• [What to work on]:
Check each line below for the word "seguem" and give the count alone.

• [Records drawn from a dataset]:

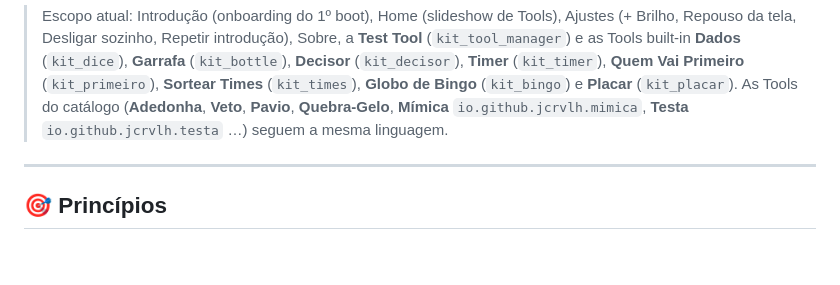
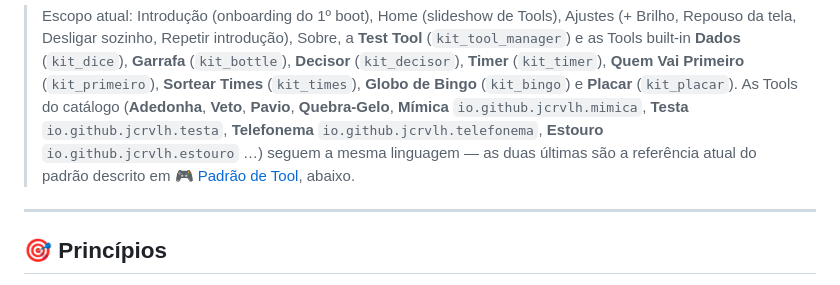
Before and after one commit to jcrvlh/kit, a Markdown page: docs/design/design-language.md, the part around one of its changes. Rendered like a GitHub page; blank space fills up the shorter version.

```diff
--- a/docs/design/design-language.md
+++ b/docs/design/design-language.md
@@ -19,8 +19,11 @@ O sistema vive em código:
 > **Sortear Times** (`kit_times`), **Globo de Bingo** (`kit_bingo`) e
 > **Placar** (`kit_placar`).
 > As Tools do catálogo (**Adedonha**, **Veto**, **Pavio**, **Quebra-Gelo**,
-> **Mímica** `io.github.jcrvlh.mimica`, **Testa** `io.github.jcrvlh.testa` …)
-> seguem a mesma linguagem.
+> **Mímica** `io.github.jcrvlh.mimica`, **Testa** `io.github.jcrvlh.testa`,
+> **Telefonema** `io.github.jcrvlh.telefonema`, **Estouro**
+> `io.github.jcrvlh.estouro` …) seguem a mesma linguagem — as duas últimas
+> são a referência atual do padrão descrito em
+> [🎮 Padrão de Tool](#-padrão-de-tool-ajuste--jogo--como-joga), abaixo.
 
 ---
 
```
Also changed, not shown: other parts of docs/design/design-language.md (+95 -0 lines).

• [Answer to this task]:
2